Slovakia, officially named the Slovak Republic, is a landlocked country in Central Europe with a population of over five million and an area
of about 49,000 square
kilometres. The largest
city is Bratislava,
Slovakia is divided into 8 regions, each of which is named after its regional capital. The regions are subdivided into many districts. In the past, Slovakia had 79 districts, which are no longer part of the official administrative system, but the country has maintained them for different purposes.
In terms of economy and unemployment rate, the western regions are more prosperous than the east. Slovakia is best known for its pistine nature in the countryside: mountains make up two-thirds of its land, 40 percent of which is covered by forests.
The region of Bratislava is the country's smallest in terms of area, but its most densely settled and urbanised, with 296 inhabitants per square kilometre, about three times the Slovak average. Bratislava, the capital, had a population of 426,091, or 70 percent of the total inhabitants of the region. The Bratislava region is bordered by the Danube to the south and the Morava to the west. It consists of the Záhorie lowlands in the far west of the country and the Podunajská nížina (Danube lowlands) towards the Hungarian south, divided by the heavily forested Malé Karpaty (Small Carpathian mountains) range.
The south-west Trnava region is a strangely shaped body of land that encloses Bratislava region and borders on the Czech Republic, Austria and Hungary. It is the second smallest region after Bratislava, and the smallest in terms of area.
The south-central Nitra region is Slovakia's agricultural heartland. Flatter and warmer than the rest of the country, its soil and terrain are best suited to farming.
The north-west Žilina region is a rugged area that borders on the Czech Republic and Poland. It includes no fewer than seven mountain ranges: the Tatry and Nízke tatry (Tatras and the Low Tatras), the Veľká and Malá Fatra (Greater and Lesser Fatras), the Chočské vrchy (Choč Mountains), the Javorníky and the Strážovské vrchy (Strážov Mountains). The region is also dominated by national parks
Banská Bystrica region, the country's largest in terms of area, lies in the southern part of Central Slovakia. With its extensive forests and hilly terrain, it is the least densely settled region.
The north-east Prešov region is Slovakia's most physically spectacular, but poor and sparsely settled as well. It borders on Poland and Ukraine, and contains five national parks. Less than half of the inhabitants of the region live in urban settings.
Košice region is a largely flat and poor area in the southeast of Slovakia bordering on Ukraine and Hungary. With a population of 773,000, it is the second largest region while with about one third of the total inhabitants of the region, the capital Košice is Slovakia's second largest city and is the industrial anchor of the east of the country.
The north-west Trenčín region is a relatively wealthy and developed part of Slovakia, bordering on the Czech Republic. It is hilly but not rugged, and has an unusually high (55 percent) proportion of inhabitants employed in industry, making it the second most heavily industrialised region after Bratislava.

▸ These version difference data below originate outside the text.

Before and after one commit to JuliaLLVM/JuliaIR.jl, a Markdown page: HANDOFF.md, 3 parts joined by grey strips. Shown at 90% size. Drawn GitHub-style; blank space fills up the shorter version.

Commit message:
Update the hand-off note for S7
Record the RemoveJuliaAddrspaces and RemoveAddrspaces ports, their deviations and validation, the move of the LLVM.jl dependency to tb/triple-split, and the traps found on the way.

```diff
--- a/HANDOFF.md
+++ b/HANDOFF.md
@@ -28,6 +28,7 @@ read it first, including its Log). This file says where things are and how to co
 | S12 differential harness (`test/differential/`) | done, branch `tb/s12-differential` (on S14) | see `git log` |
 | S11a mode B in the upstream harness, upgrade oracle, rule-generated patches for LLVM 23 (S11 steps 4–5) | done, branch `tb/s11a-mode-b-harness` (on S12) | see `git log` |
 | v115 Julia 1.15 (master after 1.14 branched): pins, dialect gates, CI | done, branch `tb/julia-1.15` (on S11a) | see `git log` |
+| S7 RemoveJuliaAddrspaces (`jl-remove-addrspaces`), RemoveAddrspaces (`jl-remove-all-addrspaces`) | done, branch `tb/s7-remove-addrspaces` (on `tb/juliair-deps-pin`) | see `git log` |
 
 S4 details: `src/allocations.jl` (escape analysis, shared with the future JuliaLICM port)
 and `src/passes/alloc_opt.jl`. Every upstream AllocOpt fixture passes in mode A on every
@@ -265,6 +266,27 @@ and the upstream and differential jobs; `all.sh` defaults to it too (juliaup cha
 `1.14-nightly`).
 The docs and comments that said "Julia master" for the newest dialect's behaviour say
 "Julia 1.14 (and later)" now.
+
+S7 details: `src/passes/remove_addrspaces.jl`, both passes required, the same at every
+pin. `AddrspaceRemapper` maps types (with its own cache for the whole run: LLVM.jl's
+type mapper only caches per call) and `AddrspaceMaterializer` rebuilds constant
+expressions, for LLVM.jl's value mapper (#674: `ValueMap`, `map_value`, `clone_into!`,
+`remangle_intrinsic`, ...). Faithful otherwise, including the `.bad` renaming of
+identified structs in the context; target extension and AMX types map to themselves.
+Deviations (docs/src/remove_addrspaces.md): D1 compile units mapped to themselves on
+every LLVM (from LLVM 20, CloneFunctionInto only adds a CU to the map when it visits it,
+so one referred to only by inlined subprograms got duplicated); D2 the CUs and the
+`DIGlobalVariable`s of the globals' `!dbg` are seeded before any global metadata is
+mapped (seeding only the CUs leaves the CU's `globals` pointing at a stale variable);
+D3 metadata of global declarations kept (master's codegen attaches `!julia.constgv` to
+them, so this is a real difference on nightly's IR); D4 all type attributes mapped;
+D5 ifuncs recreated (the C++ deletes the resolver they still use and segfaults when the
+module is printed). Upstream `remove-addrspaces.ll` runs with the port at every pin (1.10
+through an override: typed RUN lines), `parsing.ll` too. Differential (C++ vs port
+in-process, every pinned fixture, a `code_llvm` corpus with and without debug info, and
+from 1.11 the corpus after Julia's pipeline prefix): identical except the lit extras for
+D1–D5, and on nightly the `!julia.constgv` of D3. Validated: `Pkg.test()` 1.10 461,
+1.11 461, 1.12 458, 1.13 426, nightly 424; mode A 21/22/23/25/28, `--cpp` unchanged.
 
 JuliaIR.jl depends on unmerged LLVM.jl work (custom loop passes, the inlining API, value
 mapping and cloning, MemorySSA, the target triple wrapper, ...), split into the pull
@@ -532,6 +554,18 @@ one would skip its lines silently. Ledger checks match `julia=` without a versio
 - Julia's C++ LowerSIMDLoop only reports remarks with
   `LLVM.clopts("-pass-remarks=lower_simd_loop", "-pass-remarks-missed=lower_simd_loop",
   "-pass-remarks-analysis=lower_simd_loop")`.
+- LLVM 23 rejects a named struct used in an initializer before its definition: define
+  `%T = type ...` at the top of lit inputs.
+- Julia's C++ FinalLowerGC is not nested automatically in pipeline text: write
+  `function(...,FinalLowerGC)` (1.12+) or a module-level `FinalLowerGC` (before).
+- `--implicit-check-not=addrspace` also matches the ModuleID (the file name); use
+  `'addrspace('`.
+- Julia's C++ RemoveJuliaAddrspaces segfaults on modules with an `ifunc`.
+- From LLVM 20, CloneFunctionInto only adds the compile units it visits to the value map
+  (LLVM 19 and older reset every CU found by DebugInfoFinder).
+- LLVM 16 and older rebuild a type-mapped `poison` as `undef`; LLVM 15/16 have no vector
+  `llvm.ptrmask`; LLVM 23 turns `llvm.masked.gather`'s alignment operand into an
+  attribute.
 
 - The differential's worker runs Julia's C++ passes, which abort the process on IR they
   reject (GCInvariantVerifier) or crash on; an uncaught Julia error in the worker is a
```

Extensive reconstruction of Mlynské Nivy Street in Bratislava and construction of a brand new central bus station, including an adjacent high rise office building, are progressing. Currently almost 450 workers of various professions and 18 cranes are working on it, the biggest construction site in central Europe at 4.4 hectares large. The developer HB Reavis still promises to launch the new bus station in late 2020.
In the former industrial zone on Račianska Street in Bratislava, next to the Lidl retail store, stands an old brick smokestack and concrete beams. These are the remnants of a long defunct parquet factory. Developer Corwin plans to replace the remnants with Guthaus, a residential complex with a new vision for housing quality.

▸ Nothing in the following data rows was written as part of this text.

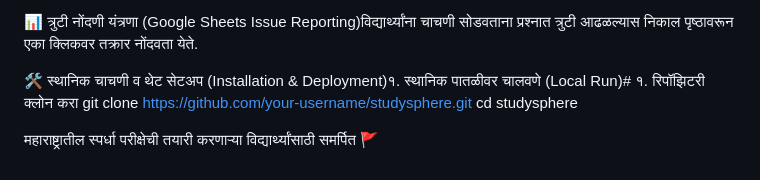
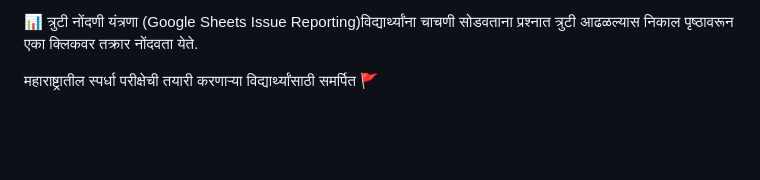
Before and after one commit to yashXdiana/StudySphere, a Markdown page: README.md, the part around the change. Rendered like a GitHub page; blank space fills up the shorter version.

```diff
--- a/README.md
+++ b/README.md
@@ -86,8 +86,5 @@
 
 📊 त्रुटी नोंदणी यंत्रणा (Google Sheets Issue Reporting)विद्यार्थ्यांना चाचणी सोडवताना प्रश्नात त्रुटी आढळल्यास निकाल पृष्ठावरून एका क्लिकवर तक्रार नोंदवता येते.
 
-🛠️ स्थानिक चाचणी व थेट सेटअप (Installation & Deployment)१. स्थानिक पातळीवर चालवणे (Local Run)# १. रिपॉझिटरी क्लोन करा
-git clone https://github.com/your-username/studysphere.git
-cd studysphere
 
 महाराष्ट्रातील स्पर्धा परीक्षेची तयारी करणाऱ्या विद्यार्थ्यांसाठी समर्पित 🚩
```
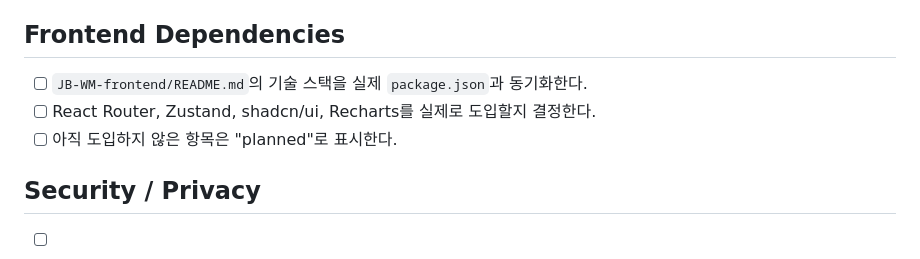
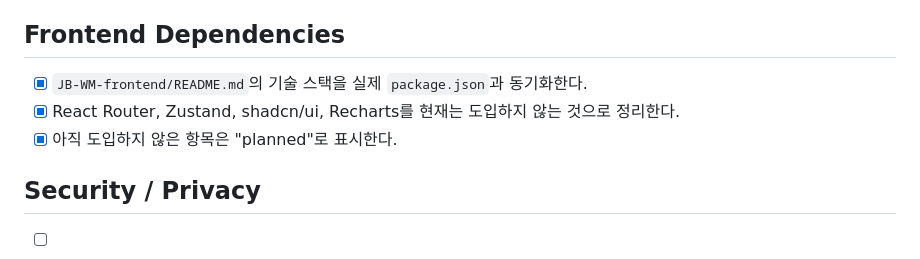
Before and after one commit to YoonMin02/JB-WM-backend, a Markdown page: docs/12_IMPLEMENTATION_CHECKLIST.md, the part around the change. GitHub-like rendering.

Commit message:
docs: update frontend dependency checklist

```diff
--- a/docs/12_IMPLEMENTATION_CHECKLIST.md
+++ b/docs/12_IMPLEMENTATION_CHECKLIST.md
@@ -81,9 +81,9 @@
 
 ## Frontend Dependencies
 
-- [ ] `JB-WM-frontend/README.md`의 기술 스택을 실제 `package.json`과 동기화한다.
-- [ ] React Router, Zustand, shadcn/ui, Recharts를 실제로 도입할지 결정한다.
-- [ ] 아직 도입하지 않은 항목은 "planned"로 표시한다.
+- [x] `JB-WM-frontend/README.md`의 기술 스택을 실제 `package.json`과 동기화한다.
+- [x] React Router, Zustand, shadcn/ui, Recharts를 현재는 도입하지 않는 것으로 정리한다.
+- [x] 아직 도입하지 않은 항목은 "planned"로 표시한다.
 
 ## Security / Privacy
 
```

Good office spaces keep employees happy at work, while having a modern, healthy and attractive office is also an efficient tool for recruiting new talent. Companies in Slovakia are aware what influence the working environment has on their employees and design their offices accordingly, show results of an annual competition organised by the real estate consultancy CBRE.
European commercial real estate investment volumes reached a record high of €312 billion in 2018. This represents a 0.3 percent increase on 2017, which was previously a record, when total investment volumes reached €311 billion, according to the latest data from leading global real estate advisor, CBRE.
Germany is the sixth European country in which the Slovak developer HB Reavis is active. In mid-February it announced two major acquisitions in Berlin and Dresden totalling 3.5 hectares. The announcement followed only a few days after media reported on the sale of some HB Reavis projects in the Czech Republic.
Company owners are searching for more effective solutions for managing their companies. One of such solution is shared office space; as much as 80 percent of companies using this solution put cost reduction as the reason. This way they save especially on costs needed for acquisition of offices and rentals, as well as repair and maintenance costs, a survey conducted by International Workspace has confirmed.